- _Provided material_
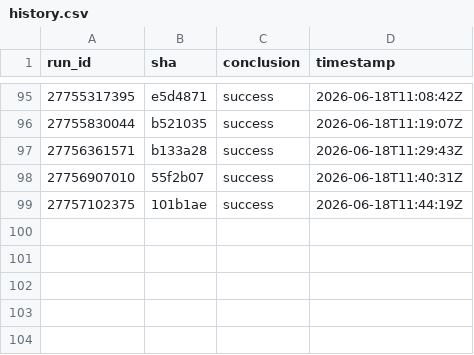
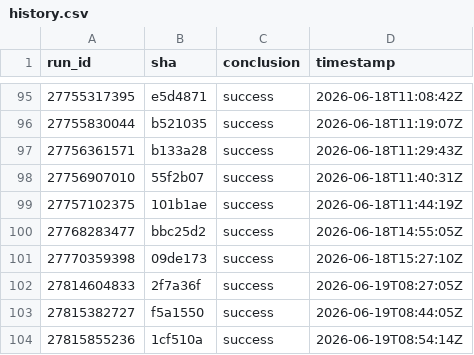
Before and after one commit to pickeringtech/go-collections, a CSV file: docs/ci-health/history.csv, drawn as a sheet; only a part is shown, gaps mark what is left out.

```diff
--- a/docs/ci-health/history.csv
+++ b/docs/ci-health/history.csv
@@ -99 +99,6 @@ run_id,sha,conclusion,timestamp
 27757102375,101b1ae,success,2026-06-18T11:44:19Z
+27768283477,bbc25d2,success,2026-06-18T14:55:05Z
+27770359398,09de173,success,2026-06-18T15:27:10Z
+27814604833,2f7a36f,success,2026-06-19T08:27:05Z
+27815382727,f5a1550,success,2026-06-19T08:44:05Z
+27815855236,1cf510a,success,2026-06-19T08:54:14Z
```
Also changed, not shown: 3 other files.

- _Assignment_
For the word "success", go through the records and show each line that carries it.

- _Exercise response_
 27757102375,101b1ae,success,2026-06-18T11:44:19Z
+27768283477,bbc25d2,success,2026-06-18T14:55:05Z
+27770359398,09de173,success,2026-06-18T15:27:10Z
+27814604833,2f7a36f,success,2026-06-19T08:27:05Z
+27815382727,f5a1550,success,2026-06-19T08:44:05Z
+27815855236,1cf510a,success,2026-06-19T08:54:14Z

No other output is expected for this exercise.